- trail (pump track) building with type 1?
I’ve got a half-finished (more like half-started) pump track in my back garden. Haven’t been able to touch it in months as the clay-ish soil has been a nightmare to work with with the amount of water in it.
I’m going to dig out the insides of the berms (and likely fill them with gravel) so that the water drains away, but the surface itself will still be rubbish. So after seeing something on facebook earlier, I’m thinking about just getting hold of a load of type 1 and chucking that down. I’m wondering if it would be enough to just use this sort of material as a surface on the features (berms and rollers) or if I’ll really need to build them entirely out of it?

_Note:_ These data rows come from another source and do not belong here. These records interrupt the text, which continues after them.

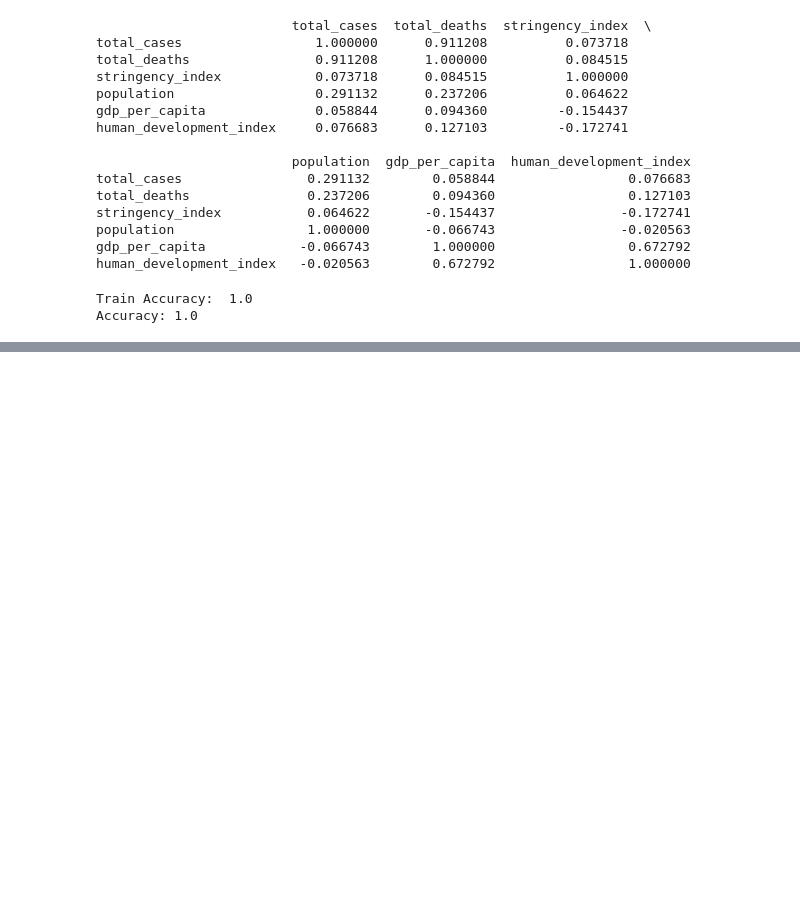
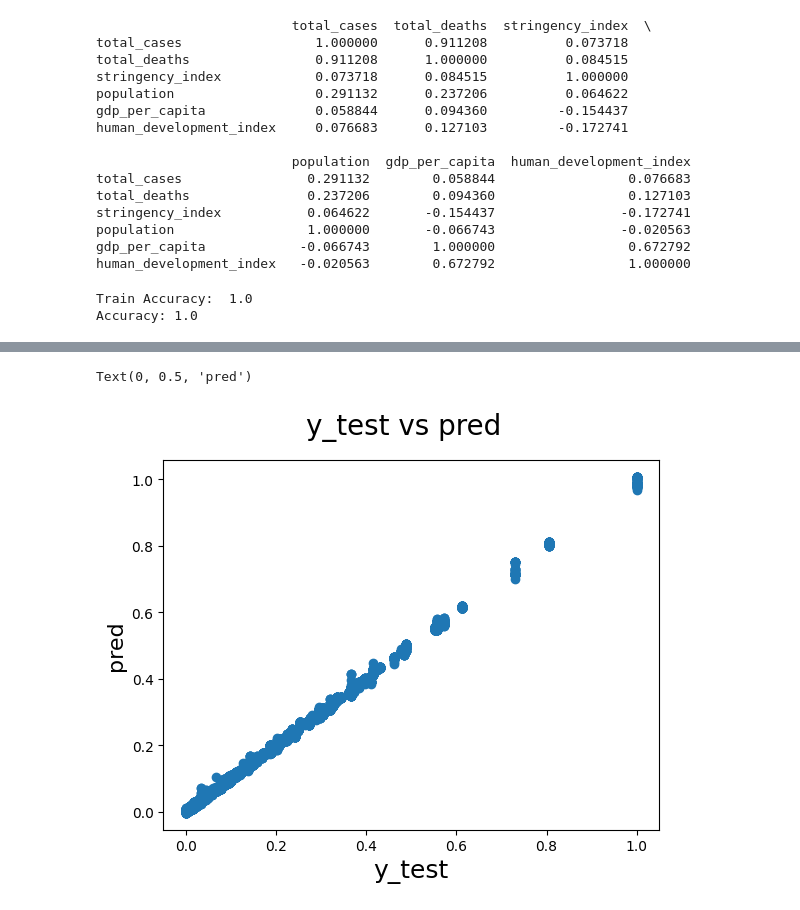
Before and after one commit to jashwanth08/SpringCapstone2023, a Jupyter notebook: Code/covid data analysis.ipynb, the cells around one changed output, grey strips where cells are left out. Drawn from its saved outputs; the diff is of its cells as text; code cells hidden in the pictures; blank space fills up the shorter version.

```diff
--- a/Code/covid data analysis.ipynb
+++ b/Code/covid data analysis.ipynb
@@ -596,0 +710,10 @@ plt.show()
+# %%
+# Plotting y_test and y_pred to understand the spread.
+fig = plt.figure()
+plt.scatter(test[target], y_pred)
+fig.suptitle('y_test vs pred', fontsize=20)              # Plot heading
+plt.xlabel('y_test', fontsize=18)                          # X-label
+plt.ylabel('pred', fontsize=16)
+# %% [output]
+Text(0, 0.5, 'pred')
+[figure, added]
```
Also changed, not shown: parts of 11 cells of this notebook.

The initial plan was to have the back of the berms and the like turned back to garden with plants/grass/etc. The thinking being that the plants would bind that together with a decent riding surface on the other side. Wouldn’t exactly be a major loss if that wasn’t the case though.
if anyone has any of their own backyard track building experience to share, I’d be happy to hear it – need it ready for BBQ season!Posted 5 years ago
watches with interest. 🙂Posted 5 years ago
Also watching with interest but in more of a ‘how do you get a pump tack in the garden passed the missus’ sorta way.
Though I do have a nice hip jump on the drivePosted 5 years ago
The missus owns more bikes than I do, so it wasn’t hard 😥
The pump track at the wedding was awesome to have though 8)Posted 5 years ago
So I need to buy her a couple more bi……
The pump track at the wedding was awesome to have though
..… wait, what?!Posted 5 years ago
which day is BBQ season this year in the weege?
Mmmmmmm….. Burgers!Posted 5 years ago
pics of pump track at wedding required or it didn’t happen!! also garden pump track pics required.
sits back and waits 😯Posted 5 years ago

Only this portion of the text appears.